If it was already included, from the beginning, then we wouldn't be having this discussion and the prosecution would not have to ask to have them included now. They are not included, and they don't have to be included, even now. It is up to the judge, and she is including - adding - them. You can't argue second-degree murder for the entire trial then after both sides rest say, hey, maybe it was something else. That happens, not only in this case, but in a ton of other ones. It is such an expected development that no one ever really challenges it. I say it is well past time to challenge it. This definitely gives the prosecution multiple bites at the apple, and that's not supposed to happen in our system. And I'll remind everyone that I believe Zimmerman is responsible for Martin's death and should be punished for it. But that's a different issue. Adding these charges in this case - and in others - is wrong. If both sides, for some reason, agree to add them at the end, fine. But it should not be done this way, even though that this way has pretty much become standard.

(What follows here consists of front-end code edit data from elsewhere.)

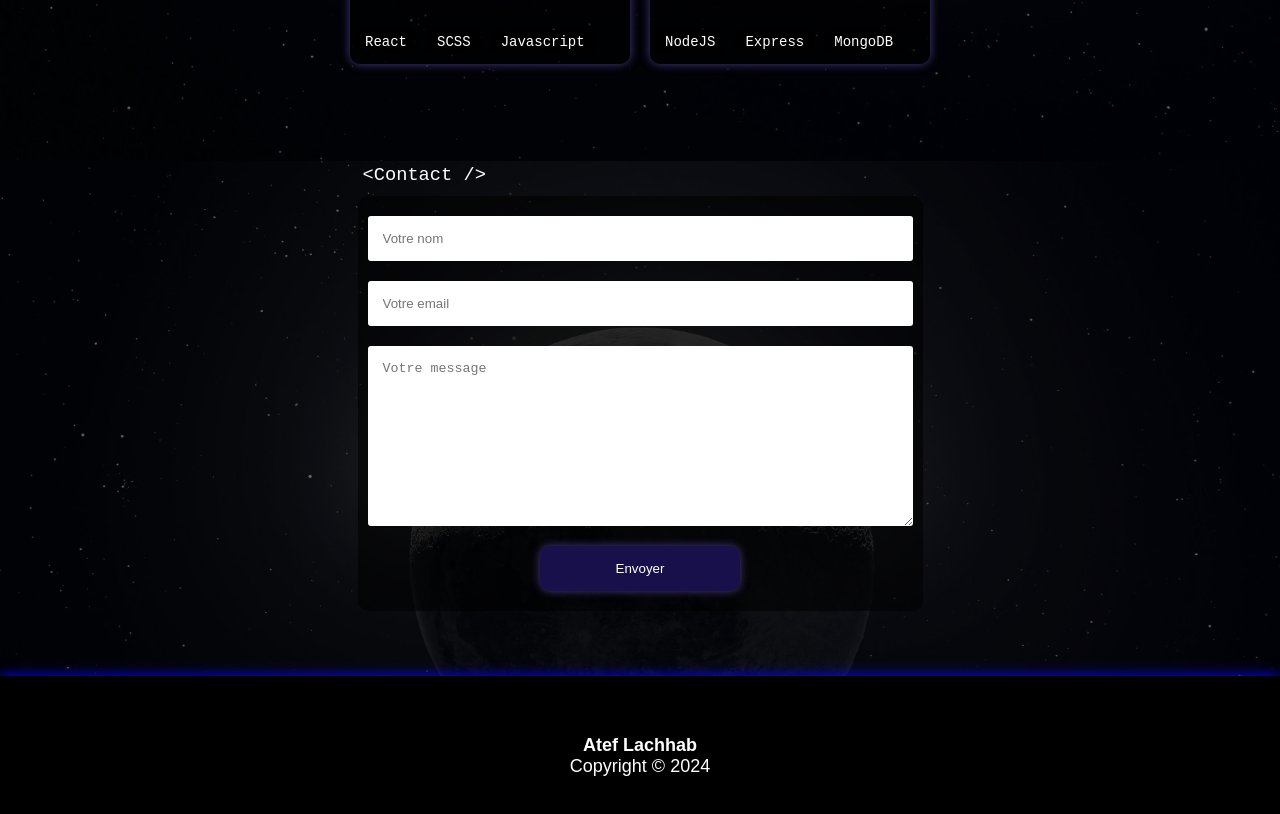
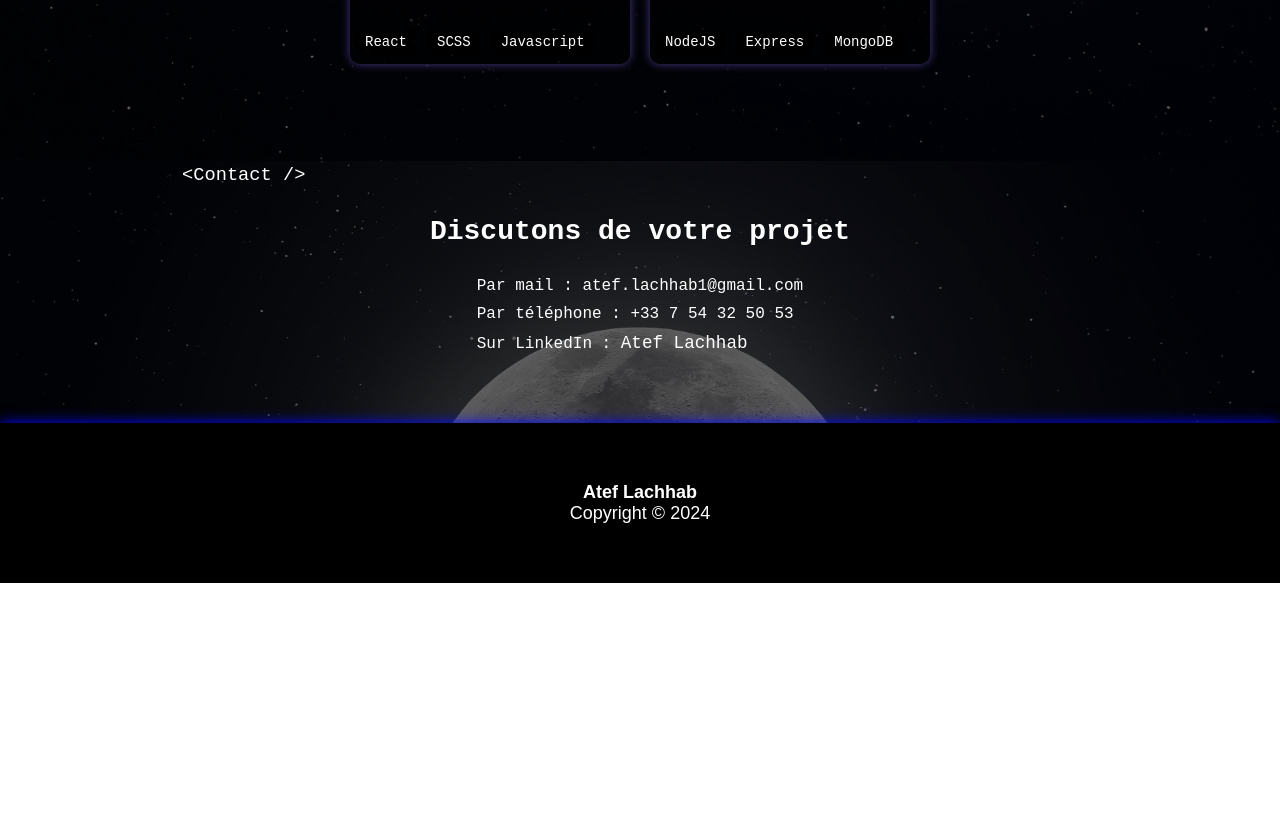
Before and after one commit to Kaazell/my-portfolio, a React (Vite) app: page / in a window 1280 px wide. Shown: the part 2239-3053 px from the top of the page. After the commit the page ends 2822 px from the top, so only its background shows below. Built offline with nearby package versions, Linux system fonts and the light colour scheme; a web font is replaced by a local one.

Commit message:
feat: form temporary change

```diff
--- a/src/components/Form/Form.tsx
+++ b/src/components/Form/Form.tsx
@@ -2,22 +2,17 @@ import React from "react";
 import s from "./style.module.scss";
 const Form: React.FC = () => {
   return (
-    <form
-      className={s.contact_form}
-      action="https://formsubmit.co/atef.lachhab1@gmail.com"
-      method="POST"
-    >
-      <input type="text" name="name" placeholder="Votre nom" required />
-      <input type="email" name="email" placeholder="Votre email" required />
-      <textarea
-        name="message"
-        placeholder="Votre message"
-        rows={10}
-        cols={60}
-        required
-      ></textarea>
-      <button type="submit">Envoyer</button>
-    </form>
+    <div className={s.form_container}>
+      <h4>Discutons de votre projet</h4>
+      <ul>
+        <li>Par mail : atef.lachhab1@gmail.com</li>
+        <li>Par téléphone : +33 7 54 32 50 53 </li>
+        <li>
+          Sur LinkedIn :{" "}
+          <a href="https://www.linkedin.com/in/atef-lachhab">Atef Lachhab</a>
+        </li>
+      </ul>
+    </div>
   );
 };
 
--- a/src/components/Form/style.module.scss
+++ b/src/components/Form/style.module.scss
@@ -1,44 +1,15 @@
 @use "../../styles/variables";
-
-.contact_form {
-    display: flex;
-    flex-direction: column;
-    align-items: center;
-    background-color: variables.$black-transparent;
-    border-radius: 10px;
-    margin: 5px;
-    padding: 10px;
-}
 
 .form_container {
     display: flex;
     flex-direction: column;
     align-items: center;
-}
-
-.contact_form * {
-    border-radius: 3px;
-    width: 100%;
-    margin: 10px;
-    padding: 15px;
-    border: none
-}
-
-.contact_form *:focus {
-    outline: none; /* Pour supprimer la bordure d'accentuation */
-  }
-
-.contact_form button {
-    background: rgb(23, 16, 74);
-    color: white;
-    width: 200px;
-    border: none;
-    border-radius: 10px;
-    transition: box-shadow 0.3s ease;
-
-    box-shadow: 0px 0px 8px rgb(73, 56, 133);
-    &:hover {
-        box-shadow: 0px 0px 5px rgb(255, 255, 255);
-        cursor: pointer;
+    h4 {
+        font-size: 28px;
+        margin: 20px;
+    }
+    li {
+        list-style: none;
+        margin: 10px;
     }
 }
--- a/src/pages/Home/Home.tsx
+++ b/src/pages/Home/Home.tsx
@@ -39,8 +39,8 @@ const Home: React.FC = () => {
           </p>
           <WorkCards />
         </section>
-        <section className={s.form_container} id="contact_form">
-          <h3>&lt;Contact /&gt;</h3>
+        <section className={s.form_section} id="contact_form">
+          <h3 style={{ textAlign: "left" }}>&lt;Contact /&gt;</h3>
           <Form />
         </section>
       </div>
--- a/src/pages/Home/style.module.scss
+++ b/src/pages/Home/style.module.scss
@@ -59,3 +59,7 @@ h3 {
     display: flex;
     flex-direction: column;
 }
+
+.form_section {
+    width: 100%;
+}
```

Yes, I understand that, Sunny. It is a fairly standard thing to add these charges at the end - and it is adding these charges. When the prosecution has a slam dunk case, they object to these being added because they don't want the jury to have any options, but when they are less confident, then want them added. These are not automatic, even though they are pretty much pro forma. I'll dig out some pieces I did on this and how a judge in Conway explained it. He said, from the bench, that he was concerned about doing this sort of thing - but did it any way - because the General Assembly had not stopped it from happening. If the prosecution believes it was a second-degree murder, then the prosecution should have to prove second-degree murder. It shouldn't be able to say, it might be second-degree murder, or it might be manslaughter, or it might be aggravated assault. Those are not the same thing.
They still publish the Penthouse Forum? I thought men realized that wasn't real when pro wrestling was outed as being fake, too.
And what about the need for secrecy issue when it comes to national security? How do we overcome that hurdle?
You haven't been jailed yet, Sunny? I wonder what's taking so long :)
I've seen all sorts of abuse cases from all sorts of different kinds of families. And while the bulk maybe poorer and less educated than the average, a good number also come from the other groups as well. And it is often a shame thing that keeps a lot of people quiet, for decades even.
It's a fascinating situation, for sure. I hope they will pull through this stuff and come out better on the other side. I'm just not sure they will.
All of that's true, Sunny. Does handling this way make future real democracy there more or less likely? It's hard for me to tell.
Those who have asked for and have been given the privileges and responsibilities of marriage - yours truly included - have a lot to answer for, for sure, given that we keep so many people out.
That's not the issue at all, Stonewall. It is already clear that if you kill the guy you live next to, you will go to prison, and there will be no debate. When it comes to a pregnant woman's body, the developing fetus is not living "next" to her, it is developing inside her, meaning her body is paramount in this discussion.